Hailey Minard, Journalist

Hang on for a minute...we're trying to find some more stories you might like.


Email This Story






Many people like to talk about the national parks and how they are like the multidimensional story of the United States, with all of its wealth of history and nature.  But, many people don’t realize the amount of women’s experience that is hidden in the national parks. There aren’t many documented contributions that are recognized in the U.S. history, many stories about women may be unformillular to people. 

Back in the day, women weren’t treated equal to men. Women didn’t have the possibility to learn in school, vote, own property, and many more common abilities that men had. Because of this, when a woman did something that was “unlady-like”, it would cause a commotion with people. Many men treated women as just a possession, not a real person that had a mind to learn and speak, not just have the ability to birth a child and clean the house, while the men were busy at their job. 

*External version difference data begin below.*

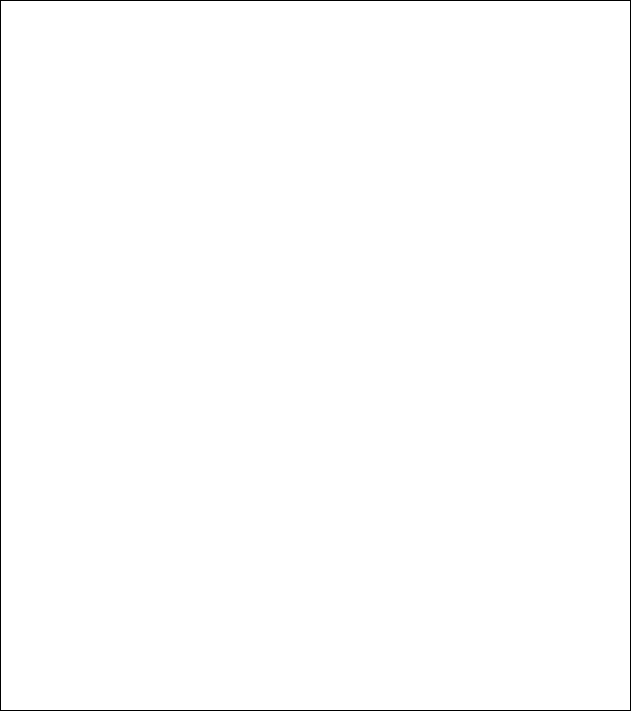
This is 0.1/docs/App Layout.png from ShuoKuro/PET-Filament-Recycler, a draw.io export, as it was before one commit. Source tidied: cells renumbered, new cells last; positions are measured from the earlier drawing's top-left corner, leaving out a move shared by most shapes.
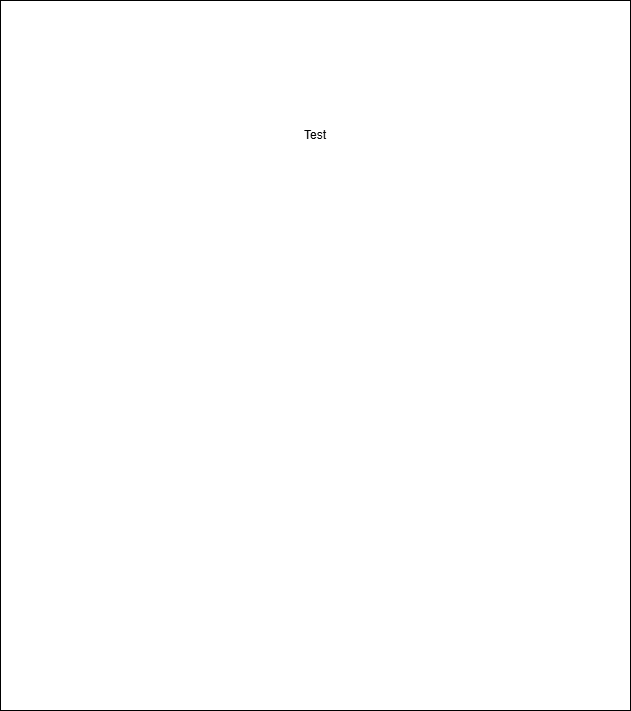
After the change.

The edit, as a diff of the source:
```diff
@@ -5,5 +5,8 @@
     <mxCell id="2" style="rounded=0;whiteSpace=wrap;html=1;" parent="1" vertex="1">
       <mxGeometry width="630" height="710" as="geometry" />
     </mxCell>
+    <mxCell id="3" value="Test" style="text;html=1;whiteSpace=wrap;strokeColor=none;fillColor=none;align=center;verticalAlign=middle;rounded=0;" parent="1" vertex="1">
+      <mxGeometry x="190" y="75" width="250" height="120" as="geometry" />
+    </mxCell>
   </root>
 </mxGraphModel>
```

In Women’s Rights National Park, a lady named Elizabeth Cady Stanton, felt that she was a “caged lioness” in her household. Elizabeth went to Quaker abolitionists to share her frustrations. Stantion’s group held the first women’s convention in American history. Elizabeth and many other women changed the way women were looked upon. 

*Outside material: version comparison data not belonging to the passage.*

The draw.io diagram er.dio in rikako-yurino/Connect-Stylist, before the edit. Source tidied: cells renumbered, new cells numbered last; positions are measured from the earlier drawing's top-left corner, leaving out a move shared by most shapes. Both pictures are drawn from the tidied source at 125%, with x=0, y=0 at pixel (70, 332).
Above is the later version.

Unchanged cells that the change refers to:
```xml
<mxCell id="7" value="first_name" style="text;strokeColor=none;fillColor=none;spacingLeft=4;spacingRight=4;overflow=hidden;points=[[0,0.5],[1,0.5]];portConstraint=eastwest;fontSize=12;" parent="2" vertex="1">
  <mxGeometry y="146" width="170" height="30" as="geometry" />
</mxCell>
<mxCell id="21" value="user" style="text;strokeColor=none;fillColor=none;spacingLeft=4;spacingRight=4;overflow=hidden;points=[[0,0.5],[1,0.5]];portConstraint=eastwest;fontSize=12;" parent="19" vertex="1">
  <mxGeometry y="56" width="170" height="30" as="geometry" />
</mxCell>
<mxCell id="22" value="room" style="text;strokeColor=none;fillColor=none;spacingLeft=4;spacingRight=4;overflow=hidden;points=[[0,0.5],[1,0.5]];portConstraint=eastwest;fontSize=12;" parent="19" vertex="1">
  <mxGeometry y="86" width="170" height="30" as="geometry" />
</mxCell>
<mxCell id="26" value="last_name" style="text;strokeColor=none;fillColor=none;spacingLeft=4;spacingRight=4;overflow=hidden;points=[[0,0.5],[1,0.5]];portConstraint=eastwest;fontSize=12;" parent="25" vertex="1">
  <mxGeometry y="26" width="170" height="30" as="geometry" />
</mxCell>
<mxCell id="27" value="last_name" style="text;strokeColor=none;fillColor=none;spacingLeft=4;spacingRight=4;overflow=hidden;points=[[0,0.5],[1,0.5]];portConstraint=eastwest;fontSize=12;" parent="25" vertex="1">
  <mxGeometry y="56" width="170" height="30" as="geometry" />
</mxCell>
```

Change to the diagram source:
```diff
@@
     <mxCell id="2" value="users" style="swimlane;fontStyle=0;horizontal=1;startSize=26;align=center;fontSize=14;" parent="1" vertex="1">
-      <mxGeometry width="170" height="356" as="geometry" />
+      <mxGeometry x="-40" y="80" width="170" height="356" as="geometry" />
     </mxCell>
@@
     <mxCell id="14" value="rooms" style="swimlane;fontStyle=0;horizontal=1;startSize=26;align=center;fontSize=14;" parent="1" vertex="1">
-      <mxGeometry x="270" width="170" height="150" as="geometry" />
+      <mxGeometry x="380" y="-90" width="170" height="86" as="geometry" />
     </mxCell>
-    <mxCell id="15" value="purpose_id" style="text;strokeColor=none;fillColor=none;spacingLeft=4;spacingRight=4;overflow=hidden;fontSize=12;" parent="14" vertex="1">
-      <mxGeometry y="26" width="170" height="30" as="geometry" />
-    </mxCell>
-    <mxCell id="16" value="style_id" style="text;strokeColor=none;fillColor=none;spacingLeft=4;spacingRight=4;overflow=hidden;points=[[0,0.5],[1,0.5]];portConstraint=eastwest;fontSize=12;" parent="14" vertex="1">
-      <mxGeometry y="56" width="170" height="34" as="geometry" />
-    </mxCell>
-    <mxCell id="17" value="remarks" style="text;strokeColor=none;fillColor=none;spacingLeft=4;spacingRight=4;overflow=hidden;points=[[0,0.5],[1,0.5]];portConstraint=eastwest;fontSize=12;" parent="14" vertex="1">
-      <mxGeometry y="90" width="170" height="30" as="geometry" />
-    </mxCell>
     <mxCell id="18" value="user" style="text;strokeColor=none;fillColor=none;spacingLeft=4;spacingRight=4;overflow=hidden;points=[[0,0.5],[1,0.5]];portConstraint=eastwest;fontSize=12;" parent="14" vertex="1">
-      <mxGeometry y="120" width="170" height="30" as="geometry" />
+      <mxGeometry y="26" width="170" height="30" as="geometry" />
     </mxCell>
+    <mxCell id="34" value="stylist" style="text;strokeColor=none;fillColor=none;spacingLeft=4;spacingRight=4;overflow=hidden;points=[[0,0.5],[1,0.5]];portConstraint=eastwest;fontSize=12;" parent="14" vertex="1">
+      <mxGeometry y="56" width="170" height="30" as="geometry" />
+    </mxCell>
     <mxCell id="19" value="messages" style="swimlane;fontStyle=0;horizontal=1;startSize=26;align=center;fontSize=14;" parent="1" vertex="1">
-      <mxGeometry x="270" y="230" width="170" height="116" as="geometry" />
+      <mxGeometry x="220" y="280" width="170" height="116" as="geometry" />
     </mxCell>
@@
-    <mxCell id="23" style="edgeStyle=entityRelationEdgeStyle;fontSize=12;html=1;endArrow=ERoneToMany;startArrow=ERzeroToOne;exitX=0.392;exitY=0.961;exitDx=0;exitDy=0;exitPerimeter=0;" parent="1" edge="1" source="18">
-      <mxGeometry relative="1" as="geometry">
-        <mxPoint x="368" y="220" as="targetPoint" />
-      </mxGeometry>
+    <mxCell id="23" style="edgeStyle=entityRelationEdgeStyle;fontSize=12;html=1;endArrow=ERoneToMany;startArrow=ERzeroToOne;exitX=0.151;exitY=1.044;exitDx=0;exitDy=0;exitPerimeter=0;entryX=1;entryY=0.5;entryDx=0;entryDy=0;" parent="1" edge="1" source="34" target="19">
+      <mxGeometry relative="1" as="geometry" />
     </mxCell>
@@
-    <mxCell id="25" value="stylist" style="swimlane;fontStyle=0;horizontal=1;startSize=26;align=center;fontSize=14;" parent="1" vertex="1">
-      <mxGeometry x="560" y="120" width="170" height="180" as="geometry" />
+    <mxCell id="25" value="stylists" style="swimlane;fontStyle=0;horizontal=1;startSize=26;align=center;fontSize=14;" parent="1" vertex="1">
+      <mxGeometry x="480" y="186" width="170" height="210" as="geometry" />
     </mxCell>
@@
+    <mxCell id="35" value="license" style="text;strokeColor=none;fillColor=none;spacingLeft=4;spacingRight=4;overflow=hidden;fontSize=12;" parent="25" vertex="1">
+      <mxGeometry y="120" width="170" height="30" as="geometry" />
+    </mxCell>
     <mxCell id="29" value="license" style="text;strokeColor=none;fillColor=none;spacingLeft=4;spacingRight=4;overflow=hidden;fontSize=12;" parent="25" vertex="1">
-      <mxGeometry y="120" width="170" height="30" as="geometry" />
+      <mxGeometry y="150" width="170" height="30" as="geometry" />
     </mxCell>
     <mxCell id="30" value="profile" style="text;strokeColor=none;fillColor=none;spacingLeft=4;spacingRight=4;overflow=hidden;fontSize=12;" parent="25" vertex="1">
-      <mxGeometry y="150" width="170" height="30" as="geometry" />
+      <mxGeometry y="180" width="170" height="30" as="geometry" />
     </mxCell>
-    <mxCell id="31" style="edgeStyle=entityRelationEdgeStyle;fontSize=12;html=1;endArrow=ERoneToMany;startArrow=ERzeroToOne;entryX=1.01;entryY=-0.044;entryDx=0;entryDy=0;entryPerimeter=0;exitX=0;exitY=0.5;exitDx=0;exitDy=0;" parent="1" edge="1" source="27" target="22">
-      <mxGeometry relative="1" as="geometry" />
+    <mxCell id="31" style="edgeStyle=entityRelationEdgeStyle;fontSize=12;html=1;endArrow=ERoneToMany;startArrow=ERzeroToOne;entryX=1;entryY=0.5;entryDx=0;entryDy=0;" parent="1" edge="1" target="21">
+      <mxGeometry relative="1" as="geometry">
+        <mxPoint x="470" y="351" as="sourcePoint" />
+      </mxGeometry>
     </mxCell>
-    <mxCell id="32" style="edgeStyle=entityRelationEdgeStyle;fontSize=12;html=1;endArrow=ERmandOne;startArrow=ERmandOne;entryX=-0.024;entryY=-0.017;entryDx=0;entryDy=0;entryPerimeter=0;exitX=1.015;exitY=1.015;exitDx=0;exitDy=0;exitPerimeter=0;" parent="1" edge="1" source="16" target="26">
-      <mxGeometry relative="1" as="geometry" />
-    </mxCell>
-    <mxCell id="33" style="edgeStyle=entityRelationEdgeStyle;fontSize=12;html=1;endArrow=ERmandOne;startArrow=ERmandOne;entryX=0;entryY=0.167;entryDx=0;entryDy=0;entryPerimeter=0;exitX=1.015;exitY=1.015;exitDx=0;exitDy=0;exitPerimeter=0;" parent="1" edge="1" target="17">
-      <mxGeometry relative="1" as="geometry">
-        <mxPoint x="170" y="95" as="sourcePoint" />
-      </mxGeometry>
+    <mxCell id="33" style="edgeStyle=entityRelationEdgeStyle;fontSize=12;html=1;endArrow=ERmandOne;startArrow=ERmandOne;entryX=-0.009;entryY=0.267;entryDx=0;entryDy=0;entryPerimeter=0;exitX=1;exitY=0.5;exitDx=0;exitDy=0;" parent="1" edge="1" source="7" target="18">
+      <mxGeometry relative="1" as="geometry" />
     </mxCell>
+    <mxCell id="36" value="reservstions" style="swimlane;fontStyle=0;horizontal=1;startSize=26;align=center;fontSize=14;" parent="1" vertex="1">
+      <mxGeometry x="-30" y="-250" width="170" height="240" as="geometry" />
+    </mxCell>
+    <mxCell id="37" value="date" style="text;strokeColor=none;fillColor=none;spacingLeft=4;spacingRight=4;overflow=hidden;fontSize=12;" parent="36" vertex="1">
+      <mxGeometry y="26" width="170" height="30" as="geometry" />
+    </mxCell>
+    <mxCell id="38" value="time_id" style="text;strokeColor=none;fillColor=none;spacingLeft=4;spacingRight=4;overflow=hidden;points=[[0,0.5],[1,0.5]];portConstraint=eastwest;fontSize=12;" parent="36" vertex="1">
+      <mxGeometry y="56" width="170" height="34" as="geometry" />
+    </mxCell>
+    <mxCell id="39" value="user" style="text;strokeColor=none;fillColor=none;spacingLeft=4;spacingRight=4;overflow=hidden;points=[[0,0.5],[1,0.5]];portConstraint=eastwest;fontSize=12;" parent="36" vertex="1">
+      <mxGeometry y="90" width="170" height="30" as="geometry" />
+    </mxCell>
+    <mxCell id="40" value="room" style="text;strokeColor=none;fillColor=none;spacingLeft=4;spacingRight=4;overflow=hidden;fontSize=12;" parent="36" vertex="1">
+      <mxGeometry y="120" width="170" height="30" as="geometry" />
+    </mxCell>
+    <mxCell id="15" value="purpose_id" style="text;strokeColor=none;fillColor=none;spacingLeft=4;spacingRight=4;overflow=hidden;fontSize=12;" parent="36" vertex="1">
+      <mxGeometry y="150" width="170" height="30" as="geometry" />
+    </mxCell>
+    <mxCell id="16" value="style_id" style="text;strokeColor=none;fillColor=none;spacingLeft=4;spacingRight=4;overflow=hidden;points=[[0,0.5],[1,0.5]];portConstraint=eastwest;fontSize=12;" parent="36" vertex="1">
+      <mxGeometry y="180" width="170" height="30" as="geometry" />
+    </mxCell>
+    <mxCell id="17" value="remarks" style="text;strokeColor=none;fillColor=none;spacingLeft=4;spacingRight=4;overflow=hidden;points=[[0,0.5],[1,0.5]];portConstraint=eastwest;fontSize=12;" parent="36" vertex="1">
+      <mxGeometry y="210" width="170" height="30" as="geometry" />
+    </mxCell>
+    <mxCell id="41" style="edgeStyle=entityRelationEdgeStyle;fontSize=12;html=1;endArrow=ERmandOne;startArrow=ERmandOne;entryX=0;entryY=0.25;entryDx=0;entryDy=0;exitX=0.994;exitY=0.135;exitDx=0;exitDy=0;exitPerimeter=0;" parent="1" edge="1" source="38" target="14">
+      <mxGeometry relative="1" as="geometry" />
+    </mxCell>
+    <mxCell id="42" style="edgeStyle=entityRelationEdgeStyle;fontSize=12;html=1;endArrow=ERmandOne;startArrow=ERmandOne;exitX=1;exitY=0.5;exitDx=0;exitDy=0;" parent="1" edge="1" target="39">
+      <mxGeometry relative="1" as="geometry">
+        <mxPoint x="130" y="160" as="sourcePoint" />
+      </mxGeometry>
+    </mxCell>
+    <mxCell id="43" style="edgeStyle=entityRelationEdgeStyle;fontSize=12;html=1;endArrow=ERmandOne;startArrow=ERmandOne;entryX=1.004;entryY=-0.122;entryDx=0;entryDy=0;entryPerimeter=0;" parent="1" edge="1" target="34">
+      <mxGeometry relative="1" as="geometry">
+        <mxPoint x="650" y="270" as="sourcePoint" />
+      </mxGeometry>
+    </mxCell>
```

Another woman who helped change America’s history was Ruby Nell Bridges Hall. Ruby, at six years old, was the first African American child to stop segregation in William Frantz Elementary school in New Orleans. Bridges helped continue the Civil Rights movement. Ruby and many other women helped with the Civil Rights movement and many other movements.